**Task to complete:**
Whenever a line of the records below contains the word "btnFrame", copy that line.

____________________

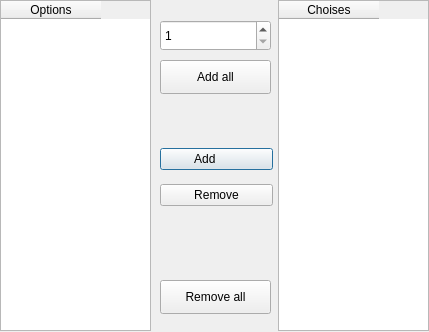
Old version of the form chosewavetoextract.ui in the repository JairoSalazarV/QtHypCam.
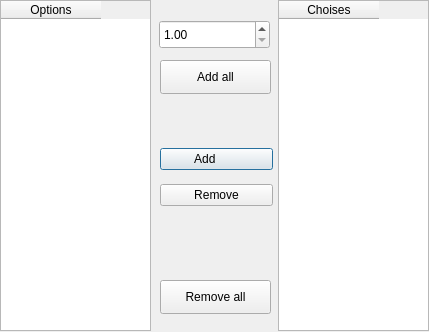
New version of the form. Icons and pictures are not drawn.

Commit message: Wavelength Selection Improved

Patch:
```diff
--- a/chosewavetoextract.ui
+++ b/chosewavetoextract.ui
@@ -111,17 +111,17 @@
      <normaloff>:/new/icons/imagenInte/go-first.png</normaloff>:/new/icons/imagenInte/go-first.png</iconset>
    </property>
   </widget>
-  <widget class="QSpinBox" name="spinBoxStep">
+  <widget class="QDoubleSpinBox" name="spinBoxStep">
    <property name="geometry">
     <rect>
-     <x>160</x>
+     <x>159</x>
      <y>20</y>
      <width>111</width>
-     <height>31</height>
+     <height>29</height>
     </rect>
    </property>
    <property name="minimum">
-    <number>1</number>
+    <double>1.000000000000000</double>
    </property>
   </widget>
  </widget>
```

____________________

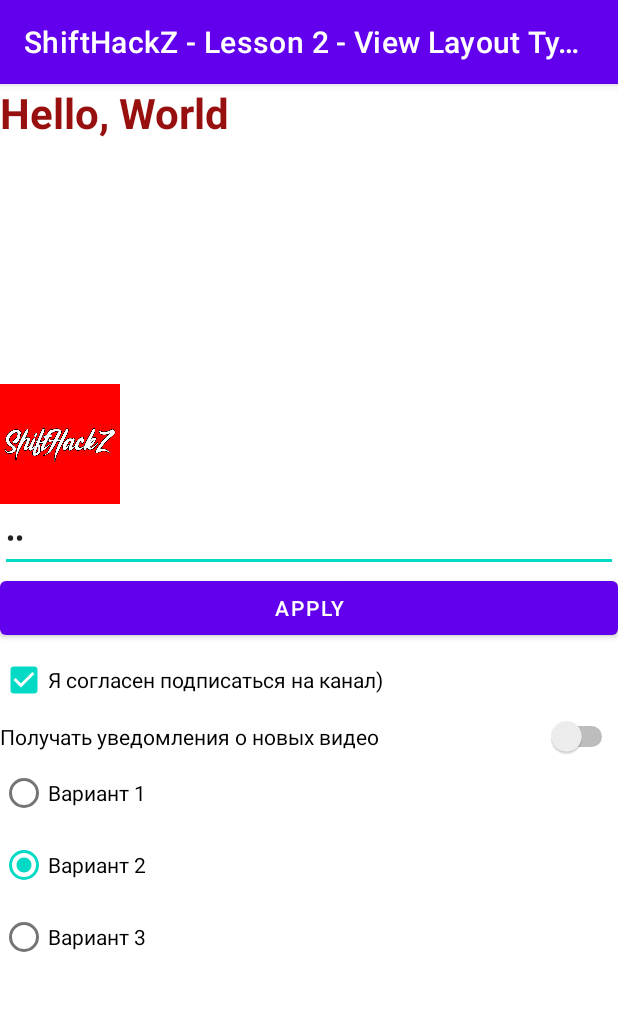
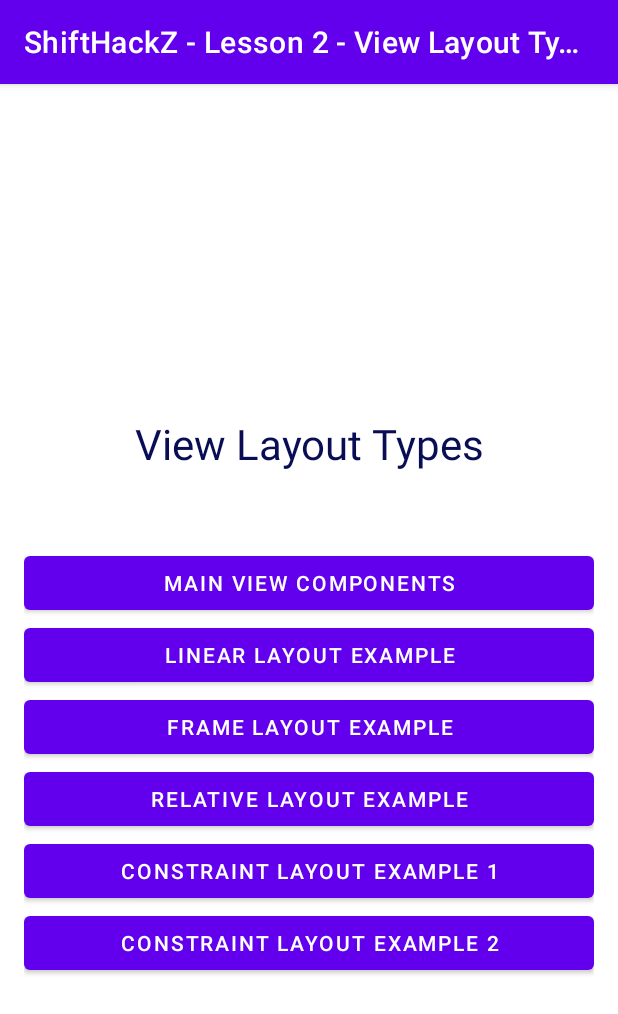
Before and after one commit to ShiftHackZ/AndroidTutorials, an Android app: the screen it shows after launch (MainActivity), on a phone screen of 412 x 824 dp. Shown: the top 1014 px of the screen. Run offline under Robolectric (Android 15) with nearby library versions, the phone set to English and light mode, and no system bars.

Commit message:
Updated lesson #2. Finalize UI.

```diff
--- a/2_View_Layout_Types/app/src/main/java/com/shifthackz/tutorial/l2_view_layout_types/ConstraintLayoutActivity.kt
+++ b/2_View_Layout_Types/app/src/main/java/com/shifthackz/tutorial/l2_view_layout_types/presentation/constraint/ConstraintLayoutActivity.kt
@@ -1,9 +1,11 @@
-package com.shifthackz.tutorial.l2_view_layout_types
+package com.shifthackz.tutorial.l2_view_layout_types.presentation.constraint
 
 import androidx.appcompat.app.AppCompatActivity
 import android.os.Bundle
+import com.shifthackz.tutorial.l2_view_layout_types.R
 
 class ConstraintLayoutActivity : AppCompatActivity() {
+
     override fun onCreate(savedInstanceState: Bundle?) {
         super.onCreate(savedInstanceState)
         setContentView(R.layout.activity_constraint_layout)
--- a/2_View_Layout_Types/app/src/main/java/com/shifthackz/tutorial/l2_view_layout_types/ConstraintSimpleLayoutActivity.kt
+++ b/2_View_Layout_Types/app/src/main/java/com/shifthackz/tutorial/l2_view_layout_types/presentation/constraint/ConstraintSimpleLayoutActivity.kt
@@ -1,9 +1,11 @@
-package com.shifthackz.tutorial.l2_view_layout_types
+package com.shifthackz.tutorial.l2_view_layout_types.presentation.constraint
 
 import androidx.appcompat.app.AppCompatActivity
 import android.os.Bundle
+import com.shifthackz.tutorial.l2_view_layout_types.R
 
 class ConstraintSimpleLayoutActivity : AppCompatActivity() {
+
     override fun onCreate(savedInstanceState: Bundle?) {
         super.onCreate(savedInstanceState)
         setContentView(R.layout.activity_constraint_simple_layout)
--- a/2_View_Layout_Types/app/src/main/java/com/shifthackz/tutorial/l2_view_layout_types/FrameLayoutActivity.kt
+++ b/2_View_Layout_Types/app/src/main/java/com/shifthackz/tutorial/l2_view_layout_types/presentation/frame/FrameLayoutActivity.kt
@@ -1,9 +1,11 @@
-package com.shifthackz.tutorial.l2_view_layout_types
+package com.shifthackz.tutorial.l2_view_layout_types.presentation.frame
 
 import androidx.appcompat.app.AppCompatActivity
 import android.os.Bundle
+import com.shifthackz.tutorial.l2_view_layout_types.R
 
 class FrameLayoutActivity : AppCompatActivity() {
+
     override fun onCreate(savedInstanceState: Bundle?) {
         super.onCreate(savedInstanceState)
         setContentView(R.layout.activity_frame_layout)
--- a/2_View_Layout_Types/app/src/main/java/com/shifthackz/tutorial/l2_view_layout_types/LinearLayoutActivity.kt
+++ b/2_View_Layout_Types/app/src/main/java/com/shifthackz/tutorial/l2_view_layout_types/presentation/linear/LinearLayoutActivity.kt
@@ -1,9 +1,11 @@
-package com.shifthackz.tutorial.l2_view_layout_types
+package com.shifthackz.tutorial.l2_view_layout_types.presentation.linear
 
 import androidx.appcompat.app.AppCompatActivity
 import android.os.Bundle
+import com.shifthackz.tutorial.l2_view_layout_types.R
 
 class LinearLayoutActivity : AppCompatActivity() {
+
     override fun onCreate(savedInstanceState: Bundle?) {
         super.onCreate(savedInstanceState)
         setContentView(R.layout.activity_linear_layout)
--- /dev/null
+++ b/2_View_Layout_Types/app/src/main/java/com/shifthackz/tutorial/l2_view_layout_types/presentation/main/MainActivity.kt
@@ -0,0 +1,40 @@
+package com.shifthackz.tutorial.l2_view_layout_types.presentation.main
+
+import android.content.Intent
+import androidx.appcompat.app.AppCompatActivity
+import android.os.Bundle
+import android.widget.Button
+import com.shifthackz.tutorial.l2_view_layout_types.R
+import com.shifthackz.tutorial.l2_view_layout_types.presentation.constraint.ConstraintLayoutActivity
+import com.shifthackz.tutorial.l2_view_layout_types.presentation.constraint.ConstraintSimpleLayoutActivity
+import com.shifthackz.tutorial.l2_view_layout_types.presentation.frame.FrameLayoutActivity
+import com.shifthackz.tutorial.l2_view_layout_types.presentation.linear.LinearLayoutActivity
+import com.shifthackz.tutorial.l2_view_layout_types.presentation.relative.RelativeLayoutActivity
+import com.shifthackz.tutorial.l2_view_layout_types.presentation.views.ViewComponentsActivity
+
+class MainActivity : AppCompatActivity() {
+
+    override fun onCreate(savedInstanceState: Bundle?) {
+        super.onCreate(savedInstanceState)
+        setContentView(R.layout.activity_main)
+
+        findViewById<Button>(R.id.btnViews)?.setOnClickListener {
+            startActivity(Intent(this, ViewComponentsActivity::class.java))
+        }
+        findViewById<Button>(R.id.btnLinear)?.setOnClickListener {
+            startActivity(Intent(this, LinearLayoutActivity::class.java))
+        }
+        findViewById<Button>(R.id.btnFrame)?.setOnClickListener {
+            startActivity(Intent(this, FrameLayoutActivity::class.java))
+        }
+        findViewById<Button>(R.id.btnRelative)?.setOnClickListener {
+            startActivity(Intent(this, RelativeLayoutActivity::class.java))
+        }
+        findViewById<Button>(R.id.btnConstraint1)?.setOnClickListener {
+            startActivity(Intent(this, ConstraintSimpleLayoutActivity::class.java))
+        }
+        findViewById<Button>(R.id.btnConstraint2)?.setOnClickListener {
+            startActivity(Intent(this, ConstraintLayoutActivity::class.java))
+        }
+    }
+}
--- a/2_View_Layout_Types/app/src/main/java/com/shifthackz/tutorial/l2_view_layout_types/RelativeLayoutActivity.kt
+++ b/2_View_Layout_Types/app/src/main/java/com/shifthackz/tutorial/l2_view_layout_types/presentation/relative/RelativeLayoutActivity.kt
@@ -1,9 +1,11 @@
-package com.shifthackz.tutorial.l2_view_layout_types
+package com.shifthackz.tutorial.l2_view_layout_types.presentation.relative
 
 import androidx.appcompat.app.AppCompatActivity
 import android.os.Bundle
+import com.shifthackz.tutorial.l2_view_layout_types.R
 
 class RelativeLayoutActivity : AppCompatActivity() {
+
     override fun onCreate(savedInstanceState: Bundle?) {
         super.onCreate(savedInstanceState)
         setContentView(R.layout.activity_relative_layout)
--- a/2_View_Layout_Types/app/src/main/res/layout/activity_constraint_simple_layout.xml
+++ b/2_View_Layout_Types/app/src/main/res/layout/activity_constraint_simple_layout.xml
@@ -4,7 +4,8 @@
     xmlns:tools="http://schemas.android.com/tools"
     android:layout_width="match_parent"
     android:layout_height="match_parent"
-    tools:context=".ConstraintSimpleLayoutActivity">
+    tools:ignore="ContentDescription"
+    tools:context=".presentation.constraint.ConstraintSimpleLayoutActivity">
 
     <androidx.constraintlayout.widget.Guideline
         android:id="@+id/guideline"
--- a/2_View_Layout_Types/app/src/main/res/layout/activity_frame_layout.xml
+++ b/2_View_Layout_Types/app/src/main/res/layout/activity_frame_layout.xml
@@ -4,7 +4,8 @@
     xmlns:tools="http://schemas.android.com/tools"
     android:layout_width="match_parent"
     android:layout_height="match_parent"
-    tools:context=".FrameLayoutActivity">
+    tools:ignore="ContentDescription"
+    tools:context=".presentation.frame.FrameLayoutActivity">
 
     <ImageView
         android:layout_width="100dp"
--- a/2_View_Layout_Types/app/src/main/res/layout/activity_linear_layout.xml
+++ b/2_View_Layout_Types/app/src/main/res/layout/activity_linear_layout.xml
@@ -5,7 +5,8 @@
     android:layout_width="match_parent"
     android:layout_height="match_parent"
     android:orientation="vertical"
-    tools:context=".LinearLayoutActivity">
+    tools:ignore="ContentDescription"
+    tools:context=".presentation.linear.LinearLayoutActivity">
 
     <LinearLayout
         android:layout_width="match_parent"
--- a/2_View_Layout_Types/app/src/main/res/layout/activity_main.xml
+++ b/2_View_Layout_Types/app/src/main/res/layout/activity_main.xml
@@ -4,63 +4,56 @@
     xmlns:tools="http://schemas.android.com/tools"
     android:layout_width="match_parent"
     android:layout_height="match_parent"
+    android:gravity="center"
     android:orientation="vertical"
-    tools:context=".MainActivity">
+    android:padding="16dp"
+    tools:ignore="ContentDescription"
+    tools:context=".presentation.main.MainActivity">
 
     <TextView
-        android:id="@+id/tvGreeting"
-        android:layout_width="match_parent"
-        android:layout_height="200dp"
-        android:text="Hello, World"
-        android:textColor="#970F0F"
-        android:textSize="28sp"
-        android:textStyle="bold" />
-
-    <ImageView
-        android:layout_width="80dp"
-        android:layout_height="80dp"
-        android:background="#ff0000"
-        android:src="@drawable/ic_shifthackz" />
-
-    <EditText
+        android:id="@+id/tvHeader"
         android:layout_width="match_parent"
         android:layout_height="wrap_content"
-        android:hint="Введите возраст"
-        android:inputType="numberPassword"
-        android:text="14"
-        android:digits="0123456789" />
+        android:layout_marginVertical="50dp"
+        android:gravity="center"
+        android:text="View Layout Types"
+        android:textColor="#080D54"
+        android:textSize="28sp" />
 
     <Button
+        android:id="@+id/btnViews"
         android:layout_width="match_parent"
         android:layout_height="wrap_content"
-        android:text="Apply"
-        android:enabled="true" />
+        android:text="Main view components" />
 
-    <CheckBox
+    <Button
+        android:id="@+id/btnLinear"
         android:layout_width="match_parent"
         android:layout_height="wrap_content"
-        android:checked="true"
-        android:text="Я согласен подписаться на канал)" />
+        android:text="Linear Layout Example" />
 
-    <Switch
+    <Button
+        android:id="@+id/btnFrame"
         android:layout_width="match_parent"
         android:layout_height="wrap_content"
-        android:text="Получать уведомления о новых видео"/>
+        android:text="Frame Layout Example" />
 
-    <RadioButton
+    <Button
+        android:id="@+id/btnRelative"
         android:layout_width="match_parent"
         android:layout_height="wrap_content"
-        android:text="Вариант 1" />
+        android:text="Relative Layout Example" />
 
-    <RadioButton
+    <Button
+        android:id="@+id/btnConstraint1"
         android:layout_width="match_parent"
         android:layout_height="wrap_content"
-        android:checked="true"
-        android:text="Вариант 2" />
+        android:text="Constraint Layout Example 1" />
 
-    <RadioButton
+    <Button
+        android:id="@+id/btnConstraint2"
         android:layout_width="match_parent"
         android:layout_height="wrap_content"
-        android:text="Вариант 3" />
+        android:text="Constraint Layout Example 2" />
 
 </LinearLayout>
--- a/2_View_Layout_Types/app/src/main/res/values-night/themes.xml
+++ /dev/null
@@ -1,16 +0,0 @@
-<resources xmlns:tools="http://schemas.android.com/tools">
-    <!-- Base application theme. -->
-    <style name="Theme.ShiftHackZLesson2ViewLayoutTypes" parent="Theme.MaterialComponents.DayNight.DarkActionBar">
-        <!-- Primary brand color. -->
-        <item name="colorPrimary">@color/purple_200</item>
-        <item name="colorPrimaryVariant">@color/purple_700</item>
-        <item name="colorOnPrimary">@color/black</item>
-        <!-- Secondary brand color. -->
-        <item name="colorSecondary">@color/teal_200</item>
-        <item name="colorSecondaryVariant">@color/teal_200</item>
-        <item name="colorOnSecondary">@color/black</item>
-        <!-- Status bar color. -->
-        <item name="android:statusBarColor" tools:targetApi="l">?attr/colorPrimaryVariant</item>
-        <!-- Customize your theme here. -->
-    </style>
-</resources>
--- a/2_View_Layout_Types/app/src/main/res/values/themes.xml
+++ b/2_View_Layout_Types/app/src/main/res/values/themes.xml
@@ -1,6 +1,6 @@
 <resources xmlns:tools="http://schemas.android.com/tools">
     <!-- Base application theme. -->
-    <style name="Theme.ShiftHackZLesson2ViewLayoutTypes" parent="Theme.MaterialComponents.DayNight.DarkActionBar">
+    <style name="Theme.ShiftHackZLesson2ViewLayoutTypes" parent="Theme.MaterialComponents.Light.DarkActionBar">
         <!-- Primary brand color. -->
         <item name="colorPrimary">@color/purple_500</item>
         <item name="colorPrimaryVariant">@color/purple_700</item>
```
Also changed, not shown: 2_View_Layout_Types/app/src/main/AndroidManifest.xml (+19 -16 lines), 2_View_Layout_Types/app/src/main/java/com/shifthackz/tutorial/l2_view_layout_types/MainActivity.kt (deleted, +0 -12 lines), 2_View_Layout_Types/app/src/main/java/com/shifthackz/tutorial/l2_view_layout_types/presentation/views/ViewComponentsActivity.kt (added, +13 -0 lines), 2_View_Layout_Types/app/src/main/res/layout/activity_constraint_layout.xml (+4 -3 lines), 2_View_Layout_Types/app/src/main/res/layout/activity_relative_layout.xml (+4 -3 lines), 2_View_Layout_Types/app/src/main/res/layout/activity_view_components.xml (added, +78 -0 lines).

____________________

**Written solution:**
+        findViewById<Button>(R.id.btnFrame)?.setOnClickListener {
+        android:id="@+id/btnFrame"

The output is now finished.